A slight advantage doesn't mean you're necessarily going to win the game. It just means that your opponent has the more difficult problems to solve, and his mistakes will probably hurt his position more than yours will. In a queenless middlegame, prosecuting such a small advantage requires that one presents one's opponent with difficult choices - especially with regards to transposing into various pure endings. As the game goes on, simplification happens naturally, and the defender needs to be able to determine which kind of simplifications lead to the safe haven of the draw, and which lead to further trouble.
A typical example is the following, my game against GM Gata Kamsky from 2010:
Our main game features world champion Viswanathan Anand, against GM Jon Ludvig Hammer. At the point the queenless middlegame began, the game was basically equal. However, Anand was slowly able to gain a slight advantage. As simplification carried the game forward to a minor piece ending, White's advantage remained slight - consisting of a better bishop and some space advantage on the queenside. But with the battle restricted to only one side of the board, White's chances of winning still did not seem high.
Anand-Hammer in a later game

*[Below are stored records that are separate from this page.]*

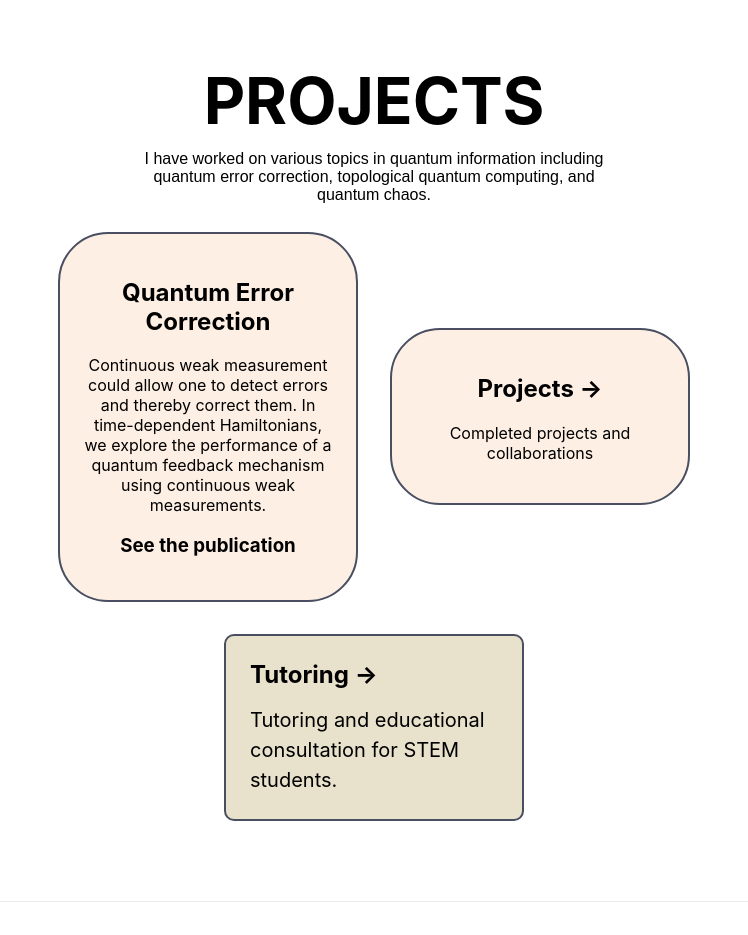
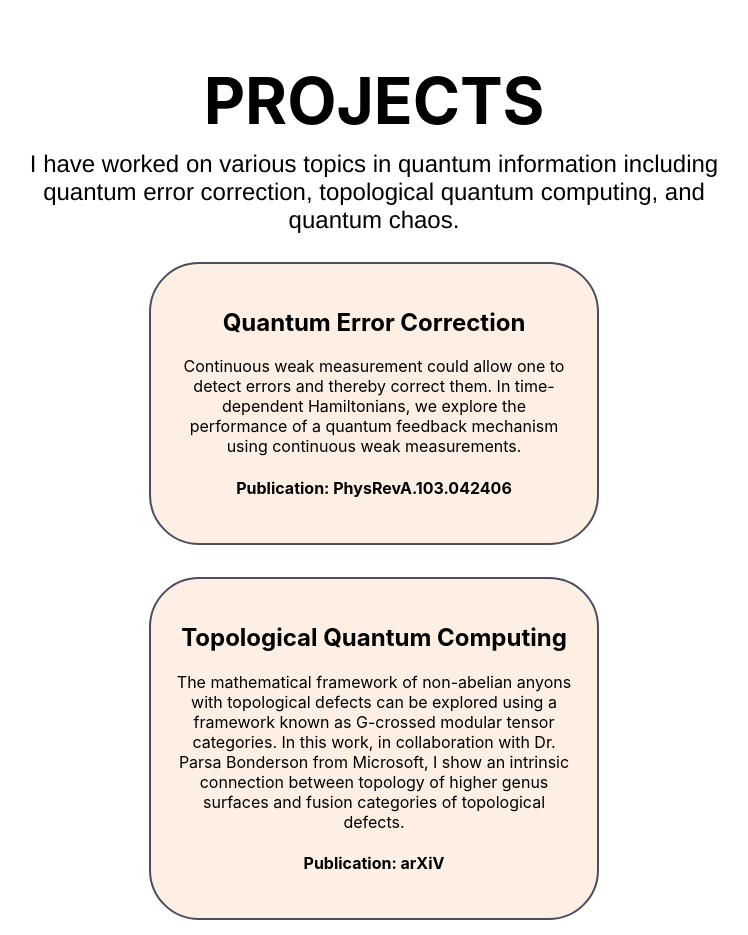
Before and after one commit to armanxbabakhani/ArmanWeb, a Next.js app: page /projects in a window 1280 px wide. Shown: the top 935 px of the page, without its empty margins (266-1014 px from the left). Built offline with nearby package versions, Linux system fonts and the light colour scheme.

Commit message:
improved the projects and tutoring page. Added the tutoring logo.

```diff
--- a/pages/index.js
+++ b/pages/index.js
@@ -34,7 +34,7 @@ export default function Home() {
           </a>
 
           <a
-            href="https://github.com/vercel/next.js/tree/canary/examples"
+            href="/tutoring"
             className={styles.card}
           >
             <h2>Tutoring &rarr;</h2>
--- a/pages/projects.js
+++ b/pages/projects.js
@@ -13,26 +13,31 @@ export default function Me() {
                     topological quantum computing, and quantum chaos.
                 </p>
                 <div className={styles.grid}>
-                    <a href="/me" className={styles.roundbox}>
+                    <a className={styles.roundbox}>
                         <h2>Quantum Error Correction</h2>
                         <p> Continuous weak measurement could allow one to detect errors and thereby correct them.
                             In time-dependent Hamiltonians, we explore the performance of a quantum feedback mechanism using continuous weak measurements.
                             {' '}
-                            <a href="https://journals.aps.org/pra/abstract/10.1103/PhysRevA.103.042406" > <h3>See the publication</h3> </a>
+                            <h4> Publication: <a href="https://journals.aps.org/pra/abstract/10.1103/PhysRevA.103.042406" > PhysRevA.103.042406 </a> </h4>
                         </p>
                     </a>
 
-                    <a href="https://nextjs.org/learn" className={styles.roundbox}>
-                        <h2>Projects &rarr;</h2>
-                        <p>Completed projects and collaborations</p>
+                    <a className={styles.roundbox}>
+                        <h2>Topological Quantum Computing</h2>
+                        <p> The mathematical framework of non-abelian anyons with topological defects can be explored using a framework known as G-crossed modular tensor categories. In this work, in collaboration with Dr. Parsa Bonderson from Microsoft, I show
+                            an intrinsic connection between topology of higher genus surfaces and fusion categories of topological defects.
+                            {' '}
+                            <h4> Publication: <a href="https://journals.aps.org/pra/abstract/10.1103/PhysRevA.103.042406" > arXiV </a> </h4>
+                        </p>
                     </a>
 
-                    <a
-                        href="https://github.com/vercel/next.js/tree/canary/examples"
-                        className={styles.card}
-                    >
-                        <h2>Tutoring &rarr;</h2>
-                        <p>Tutoring and educational consultation for STEM students.</p>
+                    <a className={styles.roundbox}>
+                        <h2>Quantum chaos with non-abelian charges</h2>
+                        <p> The Eigenstate Thermalization Hypothesis (ETH) postulates that pure quantum systems that are chaotic and do self-thermalize in the long-time limit. Presence of large number of symmetries, however, in general, prevents a quantum system to
+                            thermalize. In the presence of small number abelian symmetries, ETH postulate is still valid for chaotic quantum systems. In this work, we extend the ETH hypothesis to systems with non-abelian SU(2) symmetry.
+                            {' '}
+                            <h4> Publication: <a href="https://journals.aps.org/pra/abstract/10.1103/PhysRevA.103.042406" > arXiV </a> </h4>
+                        </p>
                     </a>
                 </div>
             </main>
--- a/styles/Home.module.css
+++ b/styles/Home.module.css
@@ -64,11 +64,12 @@
   text-align: center;
   color: inherit;
   text-decoration: none;
-  font-family: open-sans , sans-serif , Helvetica, 'Times New Roman', Times;
+  font-family: Helvetica, 'Times New Roman', Times;
+  font-size: x-large;
   /*border: 1px solid #251927;*/
   border-radius: 5px;
   transition: color 0.15s ease, border-color 0.15s ease;
-  max-width: 500px;
+  max-width: 750px;
 }
 .roundbox {
   background: #feefe4;
@@ -79,8 +80,7 @@
   text-decoration: none;
   border: 2.5px solid #494E60;
   border-radius: 50px;
-  transition: color 0.15s ease, border-color 0.15s ease;
-  max-width: 300px;
+  max-width: 450px;
 }
 .me{
   background: #dadef9;
```
Also changed, not shown: pages/me.js (+4 -3 lines), pages/tutoring.js (+26 -0 lines), public/main_logo.png (added).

Finally, perhaps due to time pressure, Hammer misevaluated the exchange of a further pair of minor pieces - a seemingly surprising exchange of the white knight for the black bishop, leaving Black with apparently a total blockade, as well as vulnerable white pawns on the kingside should White "try anything". But Anand had seen that the black knight would end up fatally restricted. Unfortunately a double blunder (perhaps also due to the rapid pace of the game) marred the finish.